Six senators just introduced a bill (S 1514) including
sneaky provisions that would devastate decades of gray wolf recovery in the
Great Lakes by stripping wolves of federal Endangered Species Act protections.
The ironically named “Hunting Heritage and Environmental Legacy Preservation
for Wildlife Act’’ or “HELP” Wildlife Act would only “help” the special
interests of select trophy hunters and fisherpeople.
In addition to paving the way for cruel "recreational" slaughtering of wolves in Michigan, Minnesota and Wisconsin, the bill would prevent the Environmental Protection Agency from limiting toxic lead from fishing gear. We need the Senate to hear loud and clear that wolves and species impacted by toxic lead are wildlife that need help too.
Ethical hunters and fisherpeople don't use lead gear because they know the horrendous impacts of lead poisoning that cascades through ecosystems, killing critically endangered California condors and other wildlife.
Tell your Senators to vote no on the Sportsmen's Bill to protect all wildlife and the integrity of the Endangered Species Act. Congressional meddling in what should be science-based decisions is unacceptable.
The Endangered Species Act is responsible for the recovery of iconic animals including the bald eagle and American alligator, but the law only works if Congress doesn’t tamper with its proven process. Thanks to the ESA, we still have wild ecosystems with native carnivores including grizzly bears, gray and Mexican wolves and Canada lynx. We know the ESA has saved at least 227 imperiled species from extinction.
We can’t let misguided politicians and out-of-control special interests undermine this essential and effective law. Join us in speaking up in defense of wolves and the ESA.
Extinction is non-partisan. If wolves or California condors are driven to extinction by selfishness and greed, they will be gone forever. Contact your Senators today to tell them to vote no on the Sportsmen's Bill. Calls are even more effective than emails, so please take a moment to call too.
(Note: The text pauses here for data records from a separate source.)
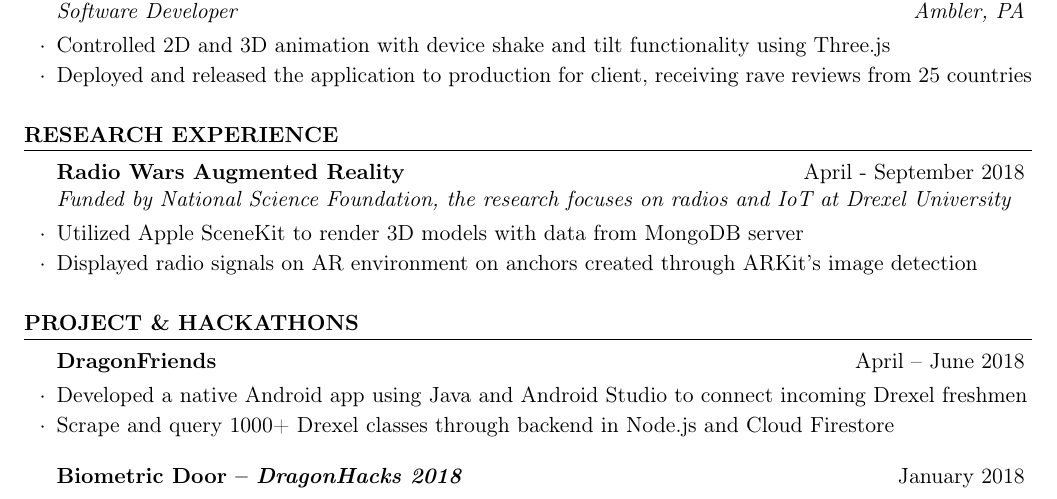
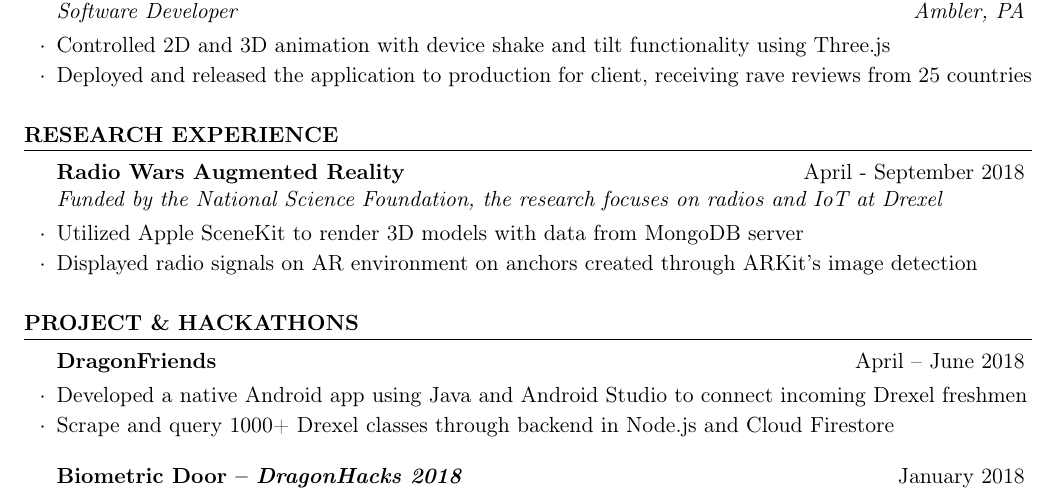
Before and after one commit to lenguyentri1999/my_resume, a LaTeX CV (resume.tex): part of the page, cut so that both start at the same text. The pictures show the PDF file tri_s_resume.pdf that the author committed with the source.

Commit message:
mino fix

```diff
--- a/resume.tex
+++ b/resume.tex
@@ -70,7 +70,7 @@ Development Platforms &  Android Studio, XCode, Windows, Mac, Linux
 
 %------ EXAMPLE SECTION ---------
 \begin{rSection}{Research Experience}
-\begin{rSubsection}{Radio Wars Augmented Reality}{April - September 2018}{Funded by National Science Foundation, the research focuses on radios and IoT at Drexel University}{}
+\begin{rSubsection}{Radio Wars Augmented Reality}{April - September 2018}{Funded by the National Science Foundation, the research focuses on radios and IoT at Drexel}{}
 \item Utilized Apple SceneKit to render 3D models with data from MongoDB server
 \item Displayed radio signals on AR environment on anchors created through ARKit's image detection
 \end{rSubsection}
```
Also changed, not shown: tri_s_resume.pdf.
For the wild,
Wildlife Program Director
photo: David Yarrow